By Mark Lieberman

Managing Director and Senior Economist


  • December retail sales – measured by prices – ROSE $1.7 billion or 0.4 percent from November when they were UP $4.2 billion or 0.9 percent (revised from the originally reported 0.8 percent increase);
  • Every category of sales, except electronics, clothing and sporting goods stores saw an increase in December; sales at clothing stores were off 0.3 percent attributable to unseasonably warm temperatures;
  • Gasoline station sales increased 0.03 percent in December even as the price of a gallon of gasoline fell 3.4 percent from $2.564 to $2.477.

Image result for retail sales


  • Year-year total sales ROSE 5,2 percent in December, the strongest December-December growth since 2011 when sales were up 6.1 percent;
  • Non-store sales represented 11.2 percent of total sales, a record high;
  • With the Bureau of Labor Statistics reporting a scant 0.1 percent increase in prices in December; the jump in retail sales reflects demand, not price changes;

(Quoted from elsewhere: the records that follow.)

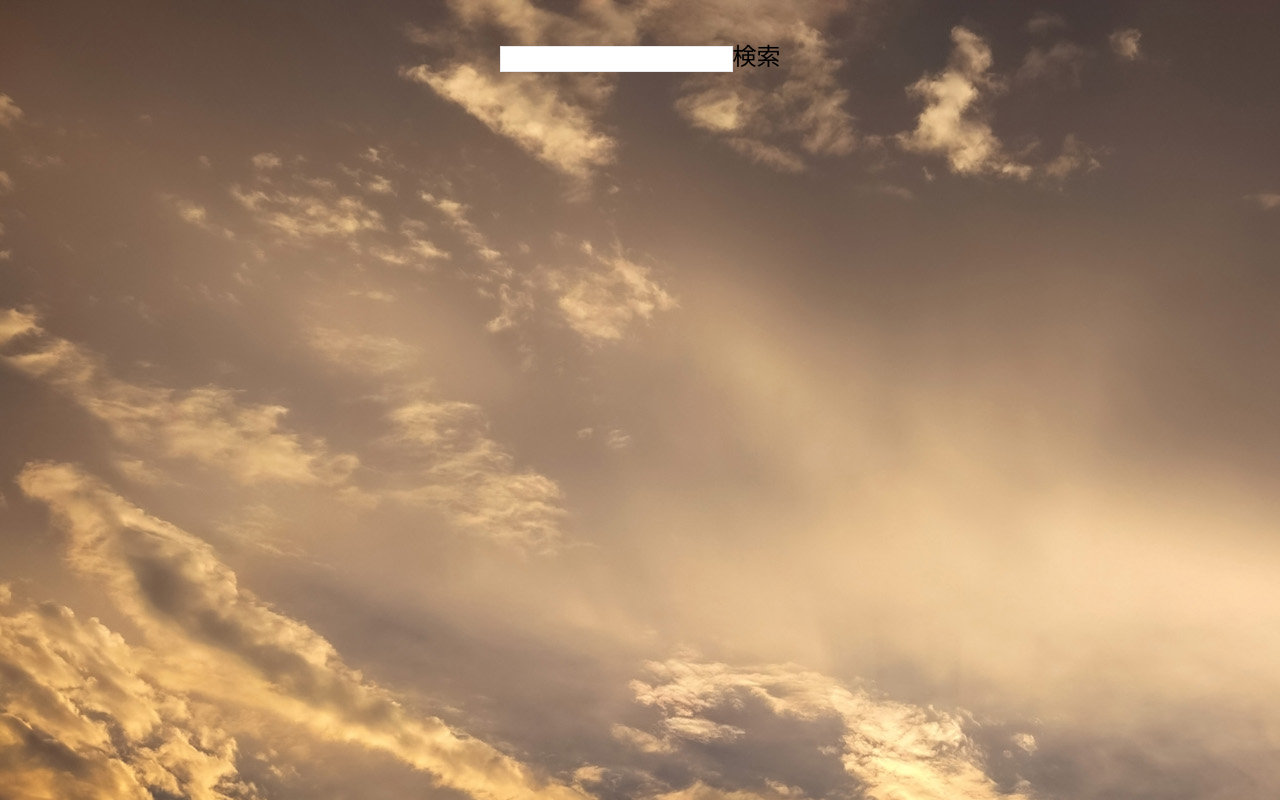
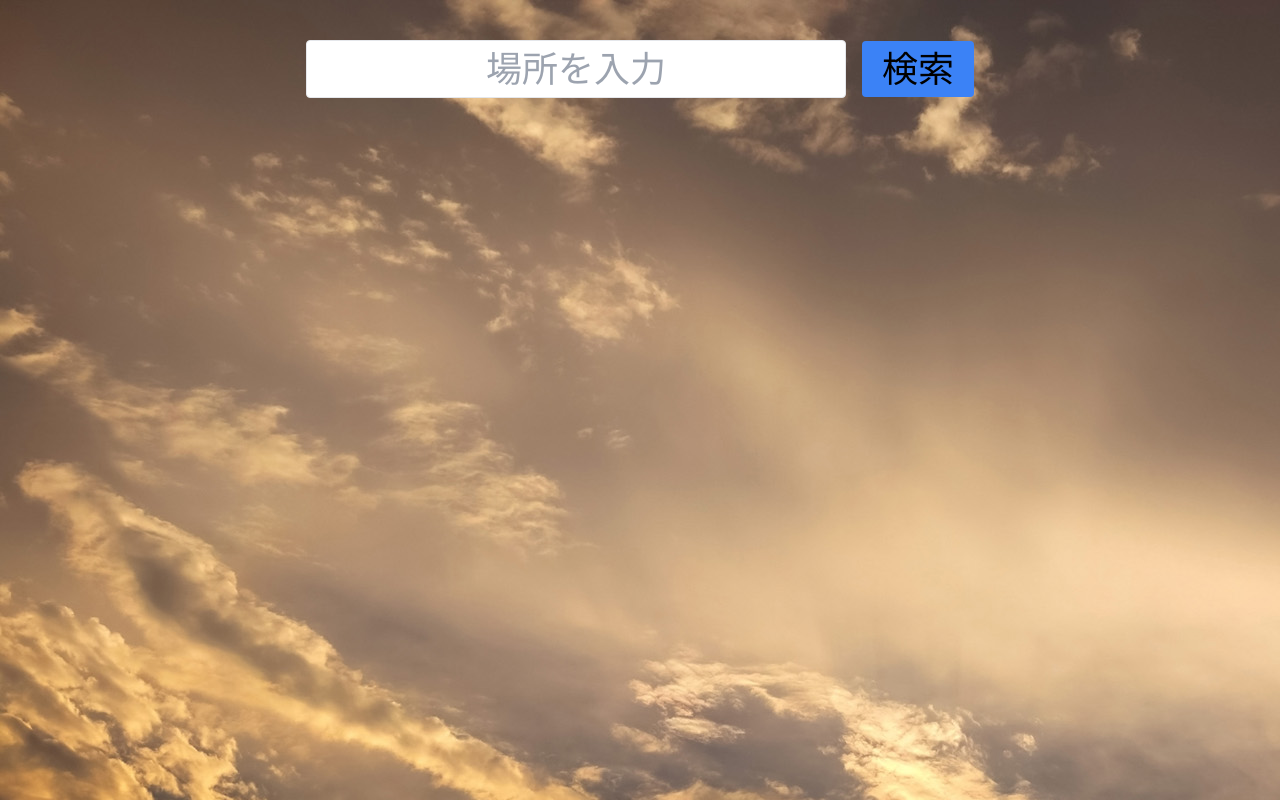
Before and after one commit to hironomiu/typescript-next-weathermap, a Next.js app: page / in a window 1280 px wide. Built offline with nearby package versions, Linux system fonts and the light colour scheme.

Commit message:
commited

```diff
--- a/components/Main.tsx
+++ b/components/Main.tsx
@@ -44,12 +44,16 @@ const Main = () => {
     <main className="flex flex-col justify-center items-center">
       <div className="py-10">
         <input
-          className="border c"
+          className="border text-4xl rounded p-2 text-center"
           type="text"
           value={place}
+          placeholder="場所を入力"
           onChange={handleChangePlace}
         />
-        <button className="text-2xl text-black" onClick={handleClick}>
+        <button
+          className="text-4xl text-black ml-4 bg-blue-500 h-14 w-28 rounded"
+          onClick={handleClick}
+        >
           検索
         </button>
       </div>
```
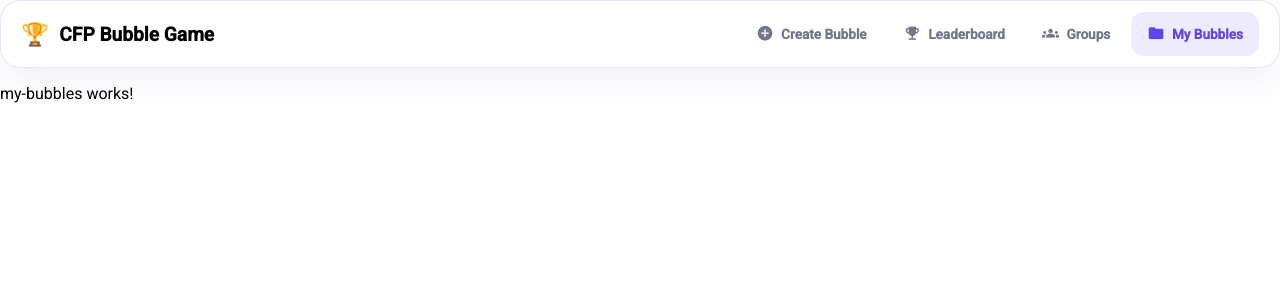
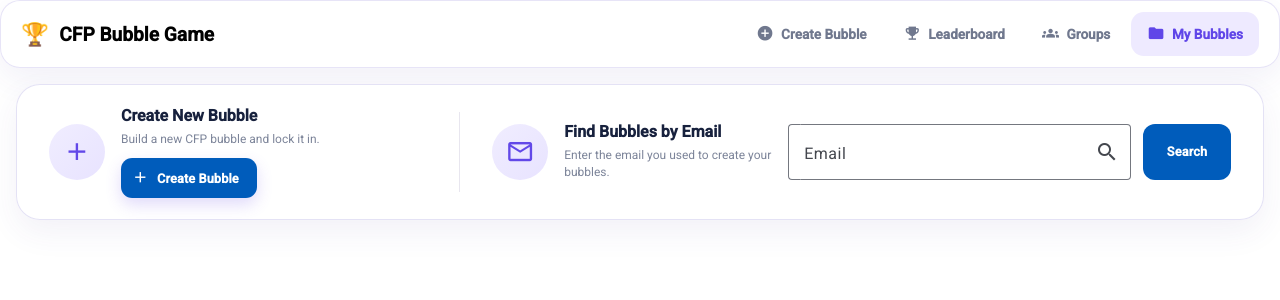
Before and after one commit to kjobrien11/cfp-bubble-frontend, an Angular app in the folder cfpbubble/: page /my-bubbles in a window 1280 px wide. Shown: the top 300 px of the page. Built offline with nearby package versions, Linux system fonts and the light colour scheme.

Commit message:
adds styling and seraching for my bubbles

```diff
--- a/cfpbubble/src/app/my-bubbles/my-bubbles.component.css
+++ b/cfpbubble/src/app/my-bubbles/my-bubbles.component.css
@@ -0,0 +1,322 @@
+/* =========================================================
+   BUBBLE ACTIONS
+   ========================================================= */
+
+.bubble-actions {
+
+    margin: 0 auto;
+
+    min-height: 8.5rem;
+
+    padding: 1.25rem 2rem;
+
+    box-sizing: border-box;
+
+    display: flex;
+    align-items: center;
+
+    background: rgba(255, 255, 255, .94);
+
+    border: 1px solid rgba(226, 223, 244, .9);
+
+    border-radius: 1.5rem;
+    margin: 1rem;
+
+    box-shadow:
+        0 .75rem 2rem rgba(65, 55, 145, .07);
+
+    backdrop-filter: blur(20px);
+}
+
+
+/* =========================================================
+   INDIVIDUAL ACTIONS
+   ========================================================= */
+
+.action-card {
+    display: flex;
+    align-items: center;
+
+    gap: 1rem;
+
+    box-sizing: border-box;
+}
+
+.create-card {
+    width: 32%;
+    min-width: 19rem;
+}
+
+.search-card {
+    flex: 1;
+
+    min-width: 0;
+}
+
+
+/* =========================================================
+   ICON
+   ========================================================= */
+
+.action-icon {
+    width: 3.5rem;
+    height: 3.5rem;
+
+    flex-shrink: 0;
+
+    display: flex;
+    align-items: center;
+    justify-content: center;
+
+    border-radius: 50%;
+
+    background:
+        linear-gradient(
+            135deg,
+            #f0edff,
+            #e8e3ff
+        );
+
+    color: #6248e8;
+}
+
+.action-icon mat-icon {
+    width: 1.8rem;
+    height: 1.8rem;
+
+    font-size: 1.8rem;
+}
+
+
+/* =========================================================
+   TEXT
+   ========================================================= */
+
+.action-content {
+    min-width: 0;
+}
+
+.action-content h2 {
+    margin: 0;
+
+    color: #17213d;
+
+    font-size: 1rem;
+
+    font-weight: 750;
+
+    line-height: 1.3;
+}
+
+.action-content p {
+    margin: .25rem 0 0;
+
+    color: #7c8499;
+
+    font-size: .75rem;
+
+    line-height: 1.45;
+}
+
+
+/* =========================================================
+   CREATE BUTTON
+   ========================================================= */
+
+.create-card .action-content {
+    display: flex;
+
+    flex-direction: column;
+
+    align-items: flex-start;
+}
+
+.create-button {
+    height: 2.5rem;
+
+    margin-top: .65rem;
+
+    padding: 0 1.15rem;
+
+    border-radius: .7rem !important;
+
+    font-size: .8rem;
+
+    font-weight: 700;
+
+    box-shadow:
+        0 .4rem 1rem rgba(98, 72, 232, .2);
+}
+
+.create-button mat-icon {
+    width: 1.1rem;
+    height: 1.1rem;
+
+    font-size: 1.1rem;
+}
+
+
+/* =========================================================
+   DIVIDER
+   ========================================================= */
+
+.action-divider {
+    width: 1px;
+
+    height: 5rem;
+
+    margin: 0 2rem;
+
+    flex-shrink: 0;
+
+    background: #e8e6ef;
+}
+
+
+/* =========================================================
+   SEARCH
+   ========================================================= */
+
+.search-card {
+    display: flex;
+
+    align-items: center;
+
+    gap: 1rem;
+}
+
+.search-card .action-content {
+    width: 13rem;
+
+    flex-shrink: 0;
+}
+
+.search-controls {
+    flex: 1;
+
+    display: flex;
+
+    align-items: center;
+
+    gap: .75rem;
+
+    min-width: 0;
+}
+.email-field {
+    flex: 1;
+    min-width: 12rem;
+    margin: 0;
+
+    height: 3.5rem;
+}
+
+.email-field .mat-mdc-text-field-wrapper {
+    height: 3.5rem;
+}
+
+.email-field .mat-mdc-form-field-flex {
+    height: 3.5rem;
+    align-items: center;
+}
+
+.search-button {
+    height: 3.5rem;
+
+    min-width: 5.5rem;
+
+    padding: 0 1.25rem;
+
+    border-radius: .75rem !important;
+
+    font-size: .8rem;
+
+    font-weight: 700;
+}
+
+
+/* =========================================================
+   TABLET
+   ========================================================= */
+
+@media (max-width: 1000px) {
+
+    .bubble-actions {
+        padding: 1.25rem;
+
+        gap: 1rem;
+    }
+
+    .create-card {
+        width: 35%;
+        min-width: 16rem;
+    }
+
+    .action-divider {
+        margin: 0 1rem;
+    }
+
+    .search-card .action-content {
+        width: 11rem;
+    }
+
+}
+
+
+/* =========================================================
+   MOBILE
+   ========================================================= */
+
+@media (max-width: 700px) {
+
+    .bubble-actions {
+        flex-direction: column;
+
+        align-items: stretch;
+
+        gap: 1.25rem;
+
+        padding: 1.25rem;
+
+        min-height: auto;
+    }
+
+    .action-card,
+    .create-card,
+    .search-card {
+        width: 100%;
+    }
+
+    .action-divider {
+        width: 100%;
+        height: 1px;
+
+        margin: 0;
+
+        background: #e8e6ef;
+    }
+
+    .search-card {
+        flex-wrap: wrap;
+    }
+
+    .search-card .action-content {
+        width: auto;
+
+        flex: 1;
+    }
+
+.search-controls {
+    flex: 1;
+
+    display: flex;
+    align-items: center;
+
+    gap: .75rem;
+    min-width: 0;
+}
+
+    .email-field {
+        min-width: 0;
+    }
+
+}
--- a/cfpbubble/src/app/my-bubbles/my-bubbles.component.html
+++ b/cfpbubble/src/app/my-bubbles/my-bubbles.component.html
@@ -1 +1,89 @@
-<p>my-bubbles works!</p>
+<div class="bubble-actions">
+
+  <!-- Create Bubble -->
+  <div class="action-card create-card">
+
+    <div class="action-icon">
+      <mat-icon>add</mat-icon>
+    </div>
+
+    <div class="action-content">
+      <h2>Create New Bubble</h2>
+
+      <p>
+        Build a new CFP bubble and lock it in.
+      </p>
+
+      <button
+        mat-flat-button
+        color="primary"
+        class="create-button"
+        routerLink="/create-bubble">
+
+        <mat-icon>add</mat-icon>
+        Create Bubble
+
+      </button>
+    </div>
+
+  </div>
+
+
+  <div class="action-divider"></div>
+
+
+  <!-- Find Bubble -->
+  <div class="action-card search-card">
+
+    <div class="action-icon">
+      <mat-icon>mail_outline</mat-icon>
+    </div>
+
+    <div class="action-content">
+
+      <h2>Find Bubbles by Email</h2>
+
+      <p>
+        Enter the email you used to create your bubbles.
+      </p>
+
+    </div>
+
+
+    <div class="search-controls">
+
+      <mat-form-field
+        appearance="outline"
+        class="email-field">
+
+        <mat-label>Email</mat-label>
+
+        <input
+          matInput
+          type="email"
+          placeholder="Enter your email"
+          [(ngModel)]="searchEmail"
+          (keyup.enter)="searchBubbles()">
+
+        <mat-icon matSuffix>
+          search
+        </mat-icon>
+
+      </mat-form-field>
+
+
+      <button
+        mat-flat-button
+        color="primary"
+        class="search-button"
+        (click)="searchBubbles()">
+
+        Search
+
+      </button>
+
+    </div>
+
+  </div>
+
+</div>
--- a/cfpbubble/src/app/my-bubbles/my-bubbles.component.ts
+++ b/cfpbubble/src/app/my-bubbles/my-bubbles.component.ts
@@ -1,11 +1,47 @@
 import { Component } from '@angular/core';
+import { FormsModule } from '@angular/forms';
+import { MatButtonModule } from '@angular/material/button';
+import { MatFormFieldModule } from '@angular/material/form-field';
+import { MatInputModule } from '@angular/material/input';
+import { MatIconModule } from '@angular/material/icon';
+import { RouterModule } from '@angular/router';
+import { HttpClient } from '@angular/common/http';
+import { BubbleService } from '../services/bubble.service';
+import { TeamService } from '../services/team.service';
 
 @Component({
   selector: 'app-my-bubbles',
-  imports: [],
+  standalone: true,
+  imports: [
+    FormsModule,
+    MatButtonModule,
+    MatFormFieldModule,
+    MatInputModule,
+    MatIconModule,
+    RouterModule
+  ],
   templateUrl: './my-bubbles.component.html',
   styleUrl: './my-bubbles.component.css'
 })
 export class MyBubblesComponent {
 
+  searchEmail = '';
+  bubbles: any[] = []
+
+  constructor(private teamService: TeamService, private bubbleService: BubbleService) { }
+
+  searchBubbles(): void {
+
+    const email = this.searchEmail.trim();
+
+    if (!email) {
+      return;
+    }
+     this.bubbleService
+     .getBubblesByEmail(email)
+      .subscribe(bubbles => {this.bubbles = bubbles; console.log(this.bubbles)});
+
+    console.log('Searching for bubbles:', email);
+  }
+
 }
--- a/cfpbubble/src/app/services/bubble.service.ts
+++ b/cfpbubble/src/app/services/bubble.service.ts
@@ -2,6 +2,7 @@
 import { Injectable } from '@angular/core';
 import { Observable } from 'rxjs';
 import { BubbleRequest } from '../dtos/bubble-request';
+import { Team } from '../dtos/team';
 
 @Injectable({
   providedIn: 'root'
@@ -15,4 +16,8 @@
   createBubble(request: BubbleRequest): Observable<any> {
     return this.http.post<any>(this.apiUrl + "/create", request);
   }
+
+  getBubblesByEmail(email:string): Observable<any[]>{
+    return this.http.get<any>(this.apiUrl + "?email=" + email);
+  }
 }
```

Data source: Census Bureau  

The Census Bureau’s report on retail sales was good news for the nation’s retailers who saw (or heard) cash registers ringing up stronger sales without reflecting price changes.

{The Census Bureau retail sales report states clearly that it is not adjusted for price changes which means if the same item which sold for $1 in one is sold for $2 the next month, the report would show a 100 percent increase.]

With increases in take-home pay because of the GOP tax changes it would not be unexpected to see retail sales continuing to climb.

But the report came just a day after Walmart announced plans to shutter 63 Sam’s Club discount warehouse stores, adding to a growing list of retailers reducing their brick-and-mortar operations. The Walmart announcement came the same day the retail giant said it was raising the hourly pay of its “associates” and paying bonuses.

The bonus payments accompanied by layoffs is similar to what AT&T did shortly after the tax bill was passed.

In addition to accounting for an increasing share of total sales, non-store retailers also saw a 12.2 percent year-year increase in activity, the strongest of any store category,

Last week, the Bureau of Labor Statistics reported the number of retail jobs fell 20,300 in December from November. The number of retail jobs dropped 66,500 from December 2016 to December 2017.

Hear Mark Lieberman on the Morning Briefing on P.O.T.U.S. radio @sxmpotus, Sirius-XM 124, every Friday at 6:20 am Eastern Time. You can follow him on Twitter at @foxeconomics.  

0 Responses to “Retail Sales Up in December, Led by Online Activity”

Comments are currently closed.